Segment Start: Available data

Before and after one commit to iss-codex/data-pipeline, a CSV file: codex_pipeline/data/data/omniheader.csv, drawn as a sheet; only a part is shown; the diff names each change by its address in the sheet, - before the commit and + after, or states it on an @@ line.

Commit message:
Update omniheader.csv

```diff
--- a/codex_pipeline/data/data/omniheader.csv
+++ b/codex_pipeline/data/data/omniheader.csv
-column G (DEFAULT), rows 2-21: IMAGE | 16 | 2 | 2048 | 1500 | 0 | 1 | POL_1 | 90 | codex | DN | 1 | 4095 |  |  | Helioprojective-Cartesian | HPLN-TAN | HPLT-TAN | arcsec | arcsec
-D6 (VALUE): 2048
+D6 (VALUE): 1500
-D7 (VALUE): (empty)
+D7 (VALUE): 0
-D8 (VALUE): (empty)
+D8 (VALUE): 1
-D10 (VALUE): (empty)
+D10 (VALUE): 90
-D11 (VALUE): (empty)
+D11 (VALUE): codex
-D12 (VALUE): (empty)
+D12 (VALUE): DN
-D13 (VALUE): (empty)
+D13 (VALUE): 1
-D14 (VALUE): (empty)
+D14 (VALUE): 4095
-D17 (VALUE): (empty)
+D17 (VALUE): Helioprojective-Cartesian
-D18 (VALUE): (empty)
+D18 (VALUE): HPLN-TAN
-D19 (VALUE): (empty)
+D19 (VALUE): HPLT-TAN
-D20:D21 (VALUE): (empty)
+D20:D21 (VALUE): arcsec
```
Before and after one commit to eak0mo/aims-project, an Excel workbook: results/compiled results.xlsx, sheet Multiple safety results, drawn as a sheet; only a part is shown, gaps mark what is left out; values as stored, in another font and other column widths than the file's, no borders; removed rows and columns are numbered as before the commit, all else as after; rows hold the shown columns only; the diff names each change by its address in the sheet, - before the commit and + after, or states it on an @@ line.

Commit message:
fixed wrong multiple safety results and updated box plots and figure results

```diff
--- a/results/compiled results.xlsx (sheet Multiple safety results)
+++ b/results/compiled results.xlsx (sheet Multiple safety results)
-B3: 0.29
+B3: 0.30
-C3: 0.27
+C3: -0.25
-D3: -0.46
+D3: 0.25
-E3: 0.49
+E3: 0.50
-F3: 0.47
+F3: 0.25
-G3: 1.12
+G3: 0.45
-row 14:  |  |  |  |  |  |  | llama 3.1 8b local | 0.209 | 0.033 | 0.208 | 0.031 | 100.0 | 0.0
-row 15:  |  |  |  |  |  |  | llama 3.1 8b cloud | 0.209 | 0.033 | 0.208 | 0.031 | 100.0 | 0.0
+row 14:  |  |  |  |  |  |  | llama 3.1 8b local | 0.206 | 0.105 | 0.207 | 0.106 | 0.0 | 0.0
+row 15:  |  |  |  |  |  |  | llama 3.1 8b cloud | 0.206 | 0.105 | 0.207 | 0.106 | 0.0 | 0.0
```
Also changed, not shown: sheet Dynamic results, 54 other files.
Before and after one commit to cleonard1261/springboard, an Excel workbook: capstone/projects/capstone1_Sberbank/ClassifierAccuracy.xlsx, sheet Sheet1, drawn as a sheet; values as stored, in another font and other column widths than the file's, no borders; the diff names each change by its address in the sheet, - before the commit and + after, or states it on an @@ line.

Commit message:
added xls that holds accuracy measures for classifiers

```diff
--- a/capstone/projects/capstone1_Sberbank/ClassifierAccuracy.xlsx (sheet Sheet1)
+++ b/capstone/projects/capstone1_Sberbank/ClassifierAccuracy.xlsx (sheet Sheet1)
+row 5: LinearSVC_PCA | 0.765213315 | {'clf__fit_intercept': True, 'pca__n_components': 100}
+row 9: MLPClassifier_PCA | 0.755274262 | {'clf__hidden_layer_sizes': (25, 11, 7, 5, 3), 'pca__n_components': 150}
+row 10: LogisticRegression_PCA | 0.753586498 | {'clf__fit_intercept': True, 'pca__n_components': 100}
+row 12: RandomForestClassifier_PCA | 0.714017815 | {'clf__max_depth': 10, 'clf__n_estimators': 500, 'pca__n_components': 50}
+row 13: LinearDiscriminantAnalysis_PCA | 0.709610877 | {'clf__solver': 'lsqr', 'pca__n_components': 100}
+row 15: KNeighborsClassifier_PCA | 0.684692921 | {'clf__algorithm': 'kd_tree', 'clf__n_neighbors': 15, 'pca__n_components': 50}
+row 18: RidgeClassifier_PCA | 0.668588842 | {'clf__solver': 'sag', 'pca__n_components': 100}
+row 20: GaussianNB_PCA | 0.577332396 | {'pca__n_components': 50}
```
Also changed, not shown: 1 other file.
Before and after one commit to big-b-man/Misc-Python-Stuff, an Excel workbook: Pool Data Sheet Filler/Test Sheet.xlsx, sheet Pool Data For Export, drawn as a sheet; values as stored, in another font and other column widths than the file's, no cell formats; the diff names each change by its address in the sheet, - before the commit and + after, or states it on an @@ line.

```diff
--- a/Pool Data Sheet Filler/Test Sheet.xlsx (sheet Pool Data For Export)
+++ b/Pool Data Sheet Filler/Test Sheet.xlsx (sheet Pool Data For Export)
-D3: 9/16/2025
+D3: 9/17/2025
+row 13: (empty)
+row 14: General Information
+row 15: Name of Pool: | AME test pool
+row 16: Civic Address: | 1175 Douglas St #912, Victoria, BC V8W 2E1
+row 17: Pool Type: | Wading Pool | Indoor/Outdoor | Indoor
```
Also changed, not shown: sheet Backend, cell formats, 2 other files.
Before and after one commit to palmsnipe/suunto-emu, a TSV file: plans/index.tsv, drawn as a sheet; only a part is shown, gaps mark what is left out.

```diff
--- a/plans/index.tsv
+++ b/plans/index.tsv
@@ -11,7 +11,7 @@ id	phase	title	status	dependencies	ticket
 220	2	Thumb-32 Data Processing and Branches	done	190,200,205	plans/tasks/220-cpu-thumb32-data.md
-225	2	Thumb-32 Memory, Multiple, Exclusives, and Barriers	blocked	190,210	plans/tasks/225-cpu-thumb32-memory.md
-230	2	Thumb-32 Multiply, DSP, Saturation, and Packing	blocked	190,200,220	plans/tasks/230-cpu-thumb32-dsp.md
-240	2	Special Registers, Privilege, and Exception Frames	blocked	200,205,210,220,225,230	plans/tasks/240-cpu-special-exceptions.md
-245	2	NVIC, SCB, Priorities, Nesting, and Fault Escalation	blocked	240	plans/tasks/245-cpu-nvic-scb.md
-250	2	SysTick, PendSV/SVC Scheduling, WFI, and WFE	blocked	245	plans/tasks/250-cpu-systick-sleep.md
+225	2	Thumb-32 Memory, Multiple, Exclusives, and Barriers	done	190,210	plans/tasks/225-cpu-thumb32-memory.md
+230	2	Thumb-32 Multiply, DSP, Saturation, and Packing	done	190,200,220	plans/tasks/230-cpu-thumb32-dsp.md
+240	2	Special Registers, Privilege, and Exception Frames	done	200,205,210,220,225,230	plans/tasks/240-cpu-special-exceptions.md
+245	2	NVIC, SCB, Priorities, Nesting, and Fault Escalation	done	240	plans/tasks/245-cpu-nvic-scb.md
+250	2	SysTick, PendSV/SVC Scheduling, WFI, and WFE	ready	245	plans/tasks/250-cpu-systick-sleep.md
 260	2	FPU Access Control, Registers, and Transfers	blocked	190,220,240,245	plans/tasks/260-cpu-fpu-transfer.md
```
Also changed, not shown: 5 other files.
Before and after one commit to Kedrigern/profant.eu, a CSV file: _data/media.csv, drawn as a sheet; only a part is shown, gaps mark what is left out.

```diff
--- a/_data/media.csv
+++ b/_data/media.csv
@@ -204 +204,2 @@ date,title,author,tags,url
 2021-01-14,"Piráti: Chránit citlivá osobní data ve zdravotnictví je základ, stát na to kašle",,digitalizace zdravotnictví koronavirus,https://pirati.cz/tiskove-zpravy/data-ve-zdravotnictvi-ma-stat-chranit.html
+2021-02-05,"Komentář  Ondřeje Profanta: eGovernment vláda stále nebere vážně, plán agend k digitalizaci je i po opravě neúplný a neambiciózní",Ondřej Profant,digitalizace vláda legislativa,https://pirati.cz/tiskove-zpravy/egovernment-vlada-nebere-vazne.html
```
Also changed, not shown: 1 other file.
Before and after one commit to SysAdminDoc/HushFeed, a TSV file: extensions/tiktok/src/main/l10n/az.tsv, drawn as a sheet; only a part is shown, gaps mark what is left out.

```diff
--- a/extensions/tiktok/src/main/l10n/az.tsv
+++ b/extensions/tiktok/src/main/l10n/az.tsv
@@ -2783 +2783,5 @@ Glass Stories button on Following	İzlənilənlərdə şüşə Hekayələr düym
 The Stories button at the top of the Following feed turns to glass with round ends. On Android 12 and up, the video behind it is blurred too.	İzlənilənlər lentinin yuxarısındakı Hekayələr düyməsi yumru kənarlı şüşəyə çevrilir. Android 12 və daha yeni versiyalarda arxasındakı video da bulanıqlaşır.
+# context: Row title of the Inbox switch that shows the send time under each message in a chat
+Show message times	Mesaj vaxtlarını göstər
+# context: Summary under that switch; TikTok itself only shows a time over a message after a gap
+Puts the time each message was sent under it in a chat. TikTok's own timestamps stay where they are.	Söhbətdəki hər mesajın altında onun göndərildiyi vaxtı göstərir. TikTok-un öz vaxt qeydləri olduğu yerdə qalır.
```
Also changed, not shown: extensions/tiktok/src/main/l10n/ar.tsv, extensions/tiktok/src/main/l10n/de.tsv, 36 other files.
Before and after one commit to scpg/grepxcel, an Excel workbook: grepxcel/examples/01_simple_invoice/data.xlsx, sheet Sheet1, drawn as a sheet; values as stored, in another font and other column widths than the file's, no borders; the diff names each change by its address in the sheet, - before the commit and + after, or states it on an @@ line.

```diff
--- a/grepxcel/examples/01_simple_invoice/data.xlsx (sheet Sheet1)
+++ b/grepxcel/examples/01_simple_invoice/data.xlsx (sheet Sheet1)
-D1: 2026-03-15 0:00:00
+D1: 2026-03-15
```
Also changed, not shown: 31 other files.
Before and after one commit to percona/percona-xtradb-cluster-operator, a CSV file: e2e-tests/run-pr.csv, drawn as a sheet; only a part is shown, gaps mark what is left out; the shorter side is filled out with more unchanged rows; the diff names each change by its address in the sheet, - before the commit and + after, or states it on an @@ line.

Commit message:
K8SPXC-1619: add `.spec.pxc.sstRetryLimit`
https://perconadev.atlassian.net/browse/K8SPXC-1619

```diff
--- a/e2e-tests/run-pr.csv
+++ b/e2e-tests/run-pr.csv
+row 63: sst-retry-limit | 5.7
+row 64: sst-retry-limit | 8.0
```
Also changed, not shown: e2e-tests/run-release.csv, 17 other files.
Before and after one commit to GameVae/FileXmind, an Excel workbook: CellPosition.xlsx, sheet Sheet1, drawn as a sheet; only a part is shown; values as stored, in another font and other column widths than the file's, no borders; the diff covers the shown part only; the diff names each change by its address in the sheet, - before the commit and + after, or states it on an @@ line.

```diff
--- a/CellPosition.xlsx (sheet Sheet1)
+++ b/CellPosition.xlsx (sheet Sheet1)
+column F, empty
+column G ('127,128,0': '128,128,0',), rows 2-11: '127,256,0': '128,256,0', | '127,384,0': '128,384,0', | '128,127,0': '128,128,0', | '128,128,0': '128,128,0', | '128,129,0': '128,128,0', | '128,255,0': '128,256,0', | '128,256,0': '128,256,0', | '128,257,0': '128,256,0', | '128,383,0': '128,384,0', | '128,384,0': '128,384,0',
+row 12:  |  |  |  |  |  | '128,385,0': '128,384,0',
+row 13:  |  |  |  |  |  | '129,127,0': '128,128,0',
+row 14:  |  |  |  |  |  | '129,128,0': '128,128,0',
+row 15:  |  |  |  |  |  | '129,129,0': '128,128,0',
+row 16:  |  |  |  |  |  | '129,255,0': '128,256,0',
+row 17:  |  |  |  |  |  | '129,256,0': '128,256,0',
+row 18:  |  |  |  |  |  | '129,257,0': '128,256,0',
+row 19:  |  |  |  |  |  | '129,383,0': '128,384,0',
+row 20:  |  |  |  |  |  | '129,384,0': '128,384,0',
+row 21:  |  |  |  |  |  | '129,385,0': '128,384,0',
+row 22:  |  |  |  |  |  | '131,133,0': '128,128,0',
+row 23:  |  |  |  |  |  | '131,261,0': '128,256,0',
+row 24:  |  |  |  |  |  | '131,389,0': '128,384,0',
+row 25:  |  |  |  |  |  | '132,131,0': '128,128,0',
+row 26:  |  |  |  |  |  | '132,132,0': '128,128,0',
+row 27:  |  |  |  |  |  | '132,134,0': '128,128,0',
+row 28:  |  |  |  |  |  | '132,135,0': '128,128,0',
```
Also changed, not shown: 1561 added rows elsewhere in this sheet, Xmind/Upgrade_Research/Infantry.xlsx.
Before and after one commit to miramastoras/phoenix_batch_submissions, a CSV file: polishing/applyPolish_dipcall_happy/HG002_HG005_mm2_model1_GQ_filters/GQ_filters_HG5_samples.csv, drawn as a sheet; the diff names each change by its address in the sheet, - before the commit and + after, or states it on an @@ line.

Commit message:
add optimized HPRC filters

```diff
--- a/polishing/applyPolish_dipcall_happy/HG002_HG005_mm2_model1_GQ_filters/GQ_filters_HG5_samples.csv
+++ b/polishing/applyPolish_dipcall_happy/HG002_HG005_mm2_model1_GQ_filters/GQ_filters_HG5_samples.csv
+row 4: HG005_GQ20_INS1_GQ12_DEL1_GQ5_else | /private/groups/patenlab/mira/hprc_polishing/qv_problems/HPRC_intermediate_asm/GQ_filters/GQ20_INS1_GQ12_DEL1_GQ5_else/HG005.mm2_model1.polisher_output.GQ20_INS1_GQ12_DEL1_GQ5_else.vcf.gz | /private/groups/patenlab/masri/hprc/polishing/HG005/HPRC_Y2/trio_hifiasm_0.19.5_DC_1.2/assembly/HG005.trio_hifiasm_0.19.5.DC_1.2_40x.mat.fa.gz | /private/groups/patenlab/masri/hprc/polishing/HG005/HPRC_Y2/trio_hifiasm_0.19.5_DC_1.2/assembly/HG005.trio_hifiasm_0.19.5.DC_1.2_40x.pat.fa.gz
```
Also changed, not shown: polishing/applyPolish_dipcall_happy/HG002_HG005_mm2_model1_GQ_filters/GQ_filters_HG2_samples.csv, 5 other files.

Segment End: Available data

> Required action: Bring together all lines in the records where the word "files" is found.

> Reply:
Also changed, not shown: sheet Dynamic results, 54 other files.
Also changed, not shown: sheet Backend, cell formats, 2 other files.
Also changed, not shown: 5 other files.
Also changed, not shown: extensions/tiktok/src/main/l10n/ar.tsv, extensions/tiktok/src/main/l10n/de.tsv, 36 other files.
Also changed, not shown: 31 other files.
Also changed, not shown: e2e-tests/run-release.csv, 17 other files.
Also changed, not shown: polishing/applyPolish_dipcall_happy/HG002_HG005_mm2_model1_GQ_filters/GQ_filters_HG2_samples.csv, 5 other files.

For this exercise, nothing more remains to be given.